It’s a decision that Kessler – who has passed for over 2,600 yards this season as USC’s starting signal caller – doesn’t regret one bit.
But now, with the arrival of Sarkisian as the Trojans’ new head coach, the two are together. That fact wasn’t lost on either of them as they came face-to-face after an introductory team meeting held Monday night.
“It was kind of funny,” Kessler said following Sarkisian’s press conference on Tuesday. “The first time that I saw him yesterday after the meeting he just kind of laughed and said, ‘Here we are now.’”
Before compiling a record of 34-29 at Washington, Sarkisian was known as a quarterback guru who blossomed as a Trojans assistant, playing a major part in the development of Carson Palmer, Matt Leinart, John David Booty and Mark Sanchez.
“Coach Sark is a quarterback guy,” Kessler said. “When you have a guy that has that experience, and knows what he’s doing, and has a resume that’s second to none when it comes to getting guys to the NFL, you’re very excited about it.”
Still, like most of his teammates, Kessler’s excitement has been tempered by a heavy heart that has come with the departure of Ed Orgeron. Taking over as USC’s interim coach following the dismissal of Lane Kiffin, the boisterous Louisiana native guided the Trojans to victory in six of the team’s final eight games. More than that, he fostered an atmosphere marked by enthusiasm and energy that helped unify the team.
Not surprisingly, when Kessler and his teammates were informed by Orgeron on Monday that he had resigned to pursue other head coaching opportunities following Sarkisian’s hire, they were overcome with emotion, with many players being brought to tears.
“It was crazy,” Kessler said. “Guys were freaking out and it was just unreal. And that’s something you expect when that happens. When you lose someone that you care about so much.”
But in his first crucial move as head coach of the Trojans, Sarkisian would some calm during his first team meeting.
“For Coach Sark to walk in and face this thing head on and attack it right away like he did, and settle everyone down, was awesome,” Kessler said. “The way he addressed the team, he was just real. He told us, ‘this is home for me. It may seem like I abandoned my team when I left Washington, but this is home. This is where I’ve always wanted to be. This is where I started out, and we’re going to do great things.’”

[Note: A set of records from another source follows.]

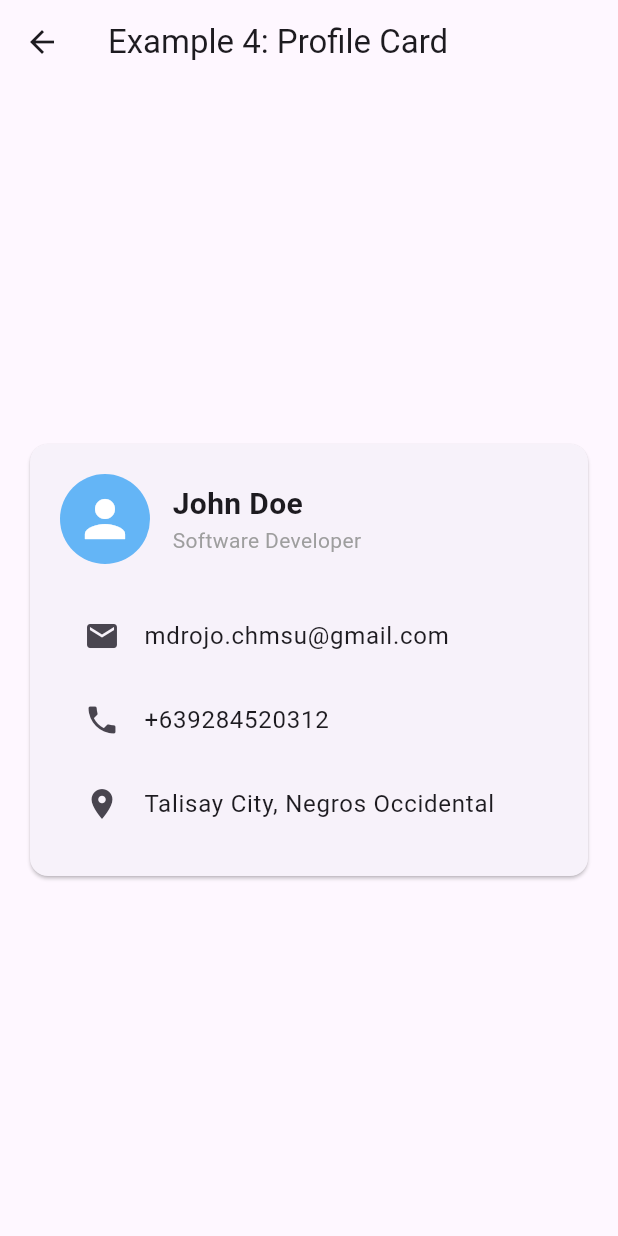
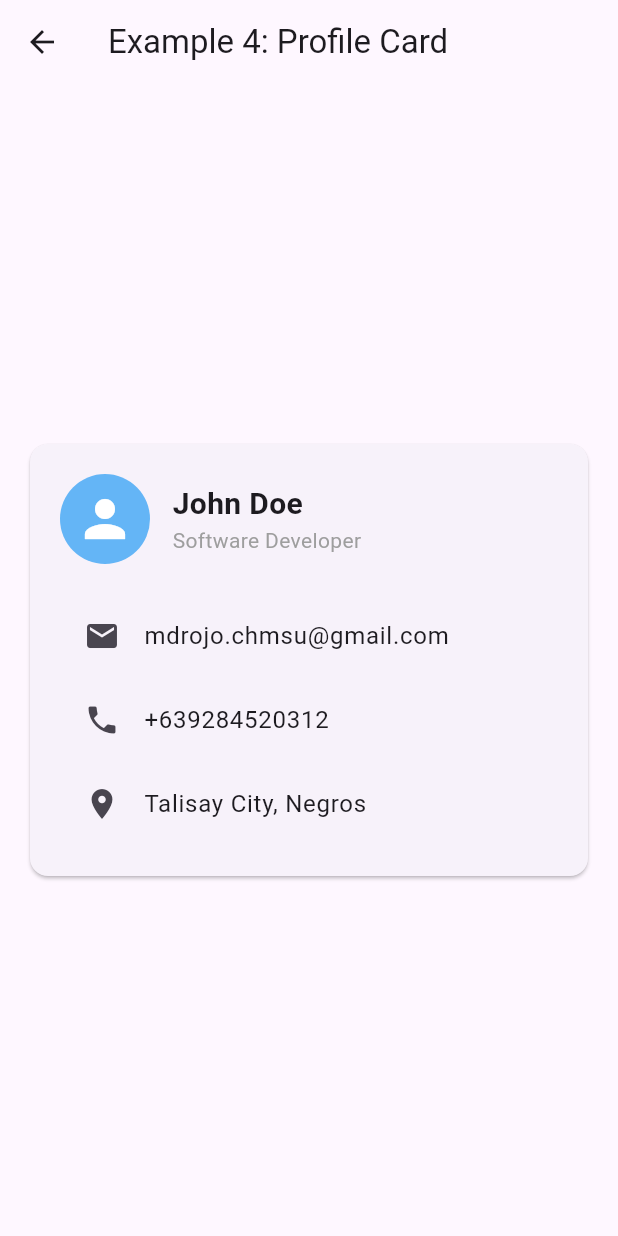
Before and after one commit to DantalianFree/ROJO-2ND_ACT-FLUTTER, a Flutter app: the Example4Screen screen opened directly, on a phone screen of 412 x 824 dp. Run offline on Flutter 3.47's test engine with Material 3 defaults, Android fonts, the phone set to English and light mode, and no system bars.

Commit message:
changes for building

```diff
--- a/lib/screens/layout_examples.dart
+++ b/lib/screens/layout_examples.dart
@@ -166,7 +166,7 @@ class Example4Screen extends StatelessWidget {
                     ),
                     ListTile(
                       leading: Icon(Icons.location_on),
-                      title: Text('Talisay City, Negros Occidental'),
+                      title: Text('Talisay City, Negros'),
                     ),
                   ],
                 ),
```
Also changed, not shown: 1 other file.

Kessler now looks forward to learning the ins and outs of Sarkisian’s offense. Hoping to install a similar run-first, up-tempo, spread attack to the one that has helped Washington rack up an average of 514.3 yards per game -- the No. 8 mark in the FBS -- this season, Sarkisian has already made a point of bracing the team for a major change that lies ahead.
“One thing he told us is that we’re going to have to condition a lot more, and we’re going to start running a lot more in practice,” Kessler said. “But when you can go all four quarters and not slow down, teams are going to be slower, they’re going to be breathing hard, they’re going to need to substitute and they won’t be able to.”
Looking past that obvious difference, Kessler says that Sarkisian’s offense actually shares some traits with the Trojans’ current system -- something that could speed up the transition.
“I watched a little when we watched other teams’ defenses against Washington, they had a lot of the same concepts, but I was talking to him yesterday after the meeting and he told me that there’s a lot of different verbiage,” Kessler said. “It’s kind of shortened down because there’s no huddle [and] you don’t have time to call long plays, but he says it’s the same concepts. Maybe different formations and stuff like that, but it’s the same schemes that he’s taken from Coach [Pete] Carroll and from this offense, and he’s kind of put his own stuff into it.”
Kessler has little time to dive into his future with Sarkisian as the QB will have to prepare for the Trojans’ yet-to-be-determined bowl game and help the Trojans remain focused after a roller coaster week.
And beyond that, with Sarkisian at the helm, he believes that brighter days most certainly lie ahead.
“Coach Sark is our coach now and I’m so grateful for that,” Kessler said. “I really feel like this team is going in the right direction.”